Oh, you Icelanders and your elves again.
Construction of the new walking and cycling path along Vesturlandsvegur, part of the Ring Road leading through Reykjavík to West Iceland, will be made to avoid a large boulder believed to be home to elves.

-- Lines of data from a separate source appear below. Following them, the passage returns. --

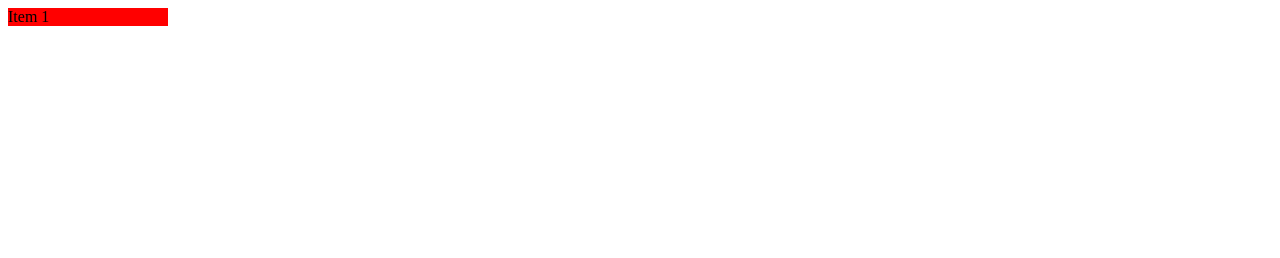
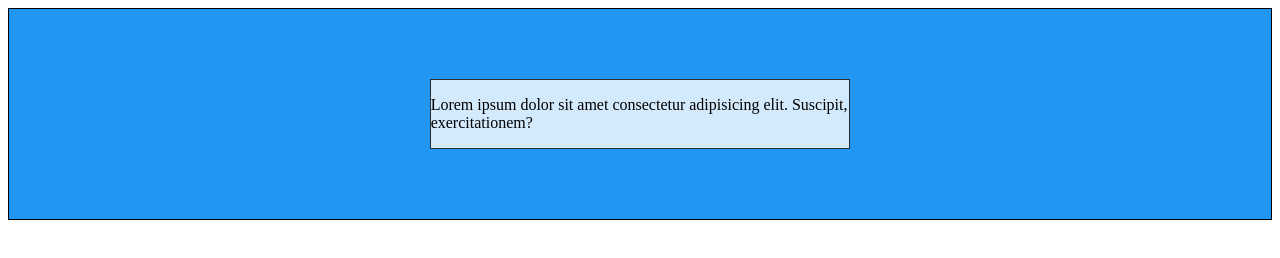
Before and after one commit to khazaddoom/CSS-Grid, a plain HTML site: page index.html in a window 1280 px wide. Drawn offline with Linux system fonts and the light colour scheme.

Commit message:
css grid learning

```diff
--- a/index.html
+++ b/index.html
@@ -9,12 +9,17 @@
 
         .container {
             display: grid;
-            grid-template-columns: 10rem 10rem;
-            grid-gap: 1.5rem;
+            grid-template-columns: 1fr 1fr 1fr;
+            grid-template-rows: 1fr 1fr 1fr;
+            border: 1px solid black;
+            background-color: #2196F3;
         }
 
         .item1 {
-            background:  red;
+            background-color: rgba(255, 255, 255, 0.8);
+            grid-column: 2/3;
+            grid-row: 2/3;
+            border: 1px solid rgba(0, 0, 0, 0.8);
         }
 
     </style>
@@ -22,7 +27,10 @@
 <body>
 
     <div class="container">
-        <div class="item1">Item 1</div>
+        <div class="item1">
+           <p>Lorem ipsum dolor sit amet consectetur
+            adipisicing elit. Suscipit, exercitationem?</p>
+        </div>
     </div>
 
 </body>
```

Known as Grásteinn, the cleft boulder is located in the suburb Grafarholt.
Traffic manager at the City of Reykjavík Ólafur Bjarnason pointed out that it had proven costly when the boulder was moved to its current location during the construction of Vesturlandsvegur in 1970-1971—many accidents are said to have resulted from the move.
Given that Grásteinn is now under preservation, when the Icelandic Road Administration applied for permission to widen Vesturlandsvegur in 1998, the permission was granted on the condition that the boulder be left untouched.
“This was the agreement made with the elves,” Ólafur told Fréttablaðið.
The City of Reykjavík and the Icelandic Road Administration signed an agreement in August on the making of new cycle and walking paths in the metropolitan area.
When I read this story I thought it was a replay of an earlier similar story. Turns out it’s ANOTHER case of an elf-inhabited boulder.
Rumor has it that the Icelandic Road Administration will ask trolls and elves for permission and perform some kind of ceremony whenever they build roads that go through areas the local folklore claims belongs to such creatures.
Check out this story from NY Times, 2005: Building in Iceland? Better Clear It With the Elves First
“If there was a large stone in the garden, and somebody said to an Icelander, ‘That’s an elf stone,’ would they blow it up? They wouldn’t,” said Terry Gunnell, head of the folkloristic department at the University of Iceland in Reykjavik.
“It’s not like they think there are little people living in there who come and dance outside,” he added. “It’s more a sense that there are other powers, other forces around them.”